What to do :: When the string "were" occurs in a line of the listing below, return that line.

Dataset ::
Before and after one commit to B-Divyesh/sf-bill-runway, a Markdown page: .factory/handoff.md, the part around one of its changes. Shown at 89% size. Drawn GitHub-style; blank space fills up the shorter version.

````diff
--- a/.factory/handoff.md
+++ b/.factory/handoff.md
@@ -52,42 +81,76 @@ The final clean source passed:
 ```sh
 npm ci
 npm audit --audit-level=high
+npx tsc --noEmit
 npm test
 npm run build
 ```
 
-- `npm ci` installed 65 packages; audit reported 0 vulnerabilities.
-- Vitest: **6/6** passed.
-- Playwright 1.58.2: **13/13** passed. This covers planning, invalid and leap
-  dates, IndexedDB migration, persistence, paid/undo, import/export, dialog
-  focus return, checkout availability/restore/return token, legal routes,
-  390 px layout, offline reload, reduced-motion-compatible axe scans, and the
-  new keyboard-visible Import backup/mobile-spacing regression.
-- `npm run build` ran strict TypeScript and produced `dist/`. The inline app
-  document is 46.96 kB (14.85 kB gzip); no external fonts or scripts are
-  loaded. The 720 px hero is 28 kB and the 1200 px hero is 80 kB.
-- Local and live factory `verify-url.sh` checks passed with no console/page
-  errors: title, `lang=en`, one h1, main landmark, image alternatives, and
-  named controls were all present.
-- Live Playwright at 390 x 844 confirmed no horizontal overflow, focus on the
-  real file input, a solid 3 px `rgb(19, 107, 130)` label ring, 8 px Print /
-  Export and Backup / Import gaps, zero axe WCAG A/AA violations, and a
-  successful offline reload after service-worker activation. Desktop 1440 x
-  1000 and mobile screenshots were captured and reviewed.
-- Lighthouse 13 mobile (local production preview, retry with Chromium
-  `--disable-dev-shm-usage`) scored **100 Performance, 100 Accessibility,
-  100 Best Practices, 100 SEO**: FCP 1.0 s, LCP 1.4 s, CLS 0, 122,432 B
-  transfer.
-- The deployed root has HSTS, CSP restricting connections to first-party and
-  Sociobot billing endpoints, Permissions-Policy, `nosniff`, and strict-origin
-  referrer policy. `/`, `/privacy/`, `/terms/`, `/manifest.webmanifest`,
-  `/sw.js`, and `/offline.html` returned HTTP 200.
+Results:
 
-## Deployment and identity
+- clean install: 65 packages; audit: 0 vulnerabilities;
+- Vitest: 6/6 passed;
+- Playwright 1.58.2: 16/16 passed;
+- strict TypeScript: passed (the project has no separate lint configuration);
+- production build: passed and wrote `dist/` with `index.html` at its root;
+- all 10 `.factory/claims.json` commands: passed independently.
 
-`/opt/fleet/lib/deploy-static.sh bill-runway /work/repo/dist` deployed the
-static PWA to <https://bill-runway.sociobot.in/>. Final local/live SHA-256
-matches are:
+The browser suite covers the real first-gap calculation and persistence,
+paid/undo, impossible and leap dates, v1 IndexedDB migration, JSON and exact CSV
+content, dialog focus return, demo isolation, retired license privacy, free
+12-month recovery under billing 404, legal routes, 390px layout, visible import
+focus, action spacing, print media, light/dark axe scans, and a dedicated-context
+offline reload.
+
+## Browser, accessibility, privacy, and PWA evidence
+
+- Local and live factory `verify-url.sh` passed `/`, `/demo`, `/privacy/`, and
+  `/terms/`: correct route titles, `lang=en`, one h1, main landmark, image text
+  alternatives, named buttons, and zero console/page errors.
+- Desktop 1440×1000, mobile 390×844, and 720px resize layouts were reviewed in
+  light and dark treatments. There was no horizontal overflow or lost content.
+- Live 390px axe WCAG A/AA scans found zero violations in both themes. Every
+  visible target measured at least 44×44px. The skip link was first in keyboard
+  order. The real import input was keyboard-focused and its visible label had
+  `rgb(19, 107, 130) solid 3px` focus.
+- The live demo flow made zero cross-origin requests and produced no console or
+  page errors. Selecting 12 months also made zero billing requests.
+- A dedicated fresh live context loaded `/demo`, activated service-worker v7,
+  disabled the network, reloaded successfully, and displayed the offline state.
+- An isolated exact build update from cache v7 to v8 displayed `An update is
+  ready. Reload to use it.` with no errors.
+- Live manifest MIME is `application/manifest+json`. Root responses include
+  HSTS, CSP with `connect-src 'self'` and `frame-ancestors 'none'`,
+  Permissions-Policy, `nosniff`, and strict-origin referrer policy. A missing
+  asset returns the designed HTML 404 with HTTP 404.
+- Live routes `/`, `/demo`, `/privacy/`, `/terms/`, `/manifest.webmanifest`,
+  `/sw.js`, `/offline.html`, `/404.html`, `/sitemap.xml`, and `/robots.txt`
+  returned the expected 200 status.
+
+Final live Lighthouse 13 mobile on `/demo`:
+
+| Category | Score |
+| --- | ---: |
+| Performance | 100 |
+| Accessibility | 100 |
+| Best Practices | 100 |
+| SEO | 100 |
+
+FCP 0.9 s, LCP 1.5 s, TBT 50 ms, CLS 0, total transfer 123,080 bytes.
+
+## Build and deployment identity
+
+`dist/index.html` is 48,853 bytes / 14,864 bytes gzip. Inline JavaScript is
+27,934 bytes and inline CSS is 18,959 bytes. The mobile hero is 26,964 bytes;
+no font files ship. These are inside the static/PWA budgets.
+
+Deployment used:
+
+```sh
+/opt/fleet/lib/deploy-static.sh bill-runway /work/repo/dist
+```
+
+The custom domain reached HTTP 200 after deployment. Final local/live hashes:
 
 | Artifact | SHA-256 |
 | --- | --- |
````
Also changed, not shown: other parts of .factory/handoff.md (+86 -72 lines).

Response to this exercise ::
-  named controls were all present.
-  1000 and mobile screenshots were captured and reviewed.
+- Desktop 1440×1000, mobile 390×844, and 720px resize layouts were reviewed in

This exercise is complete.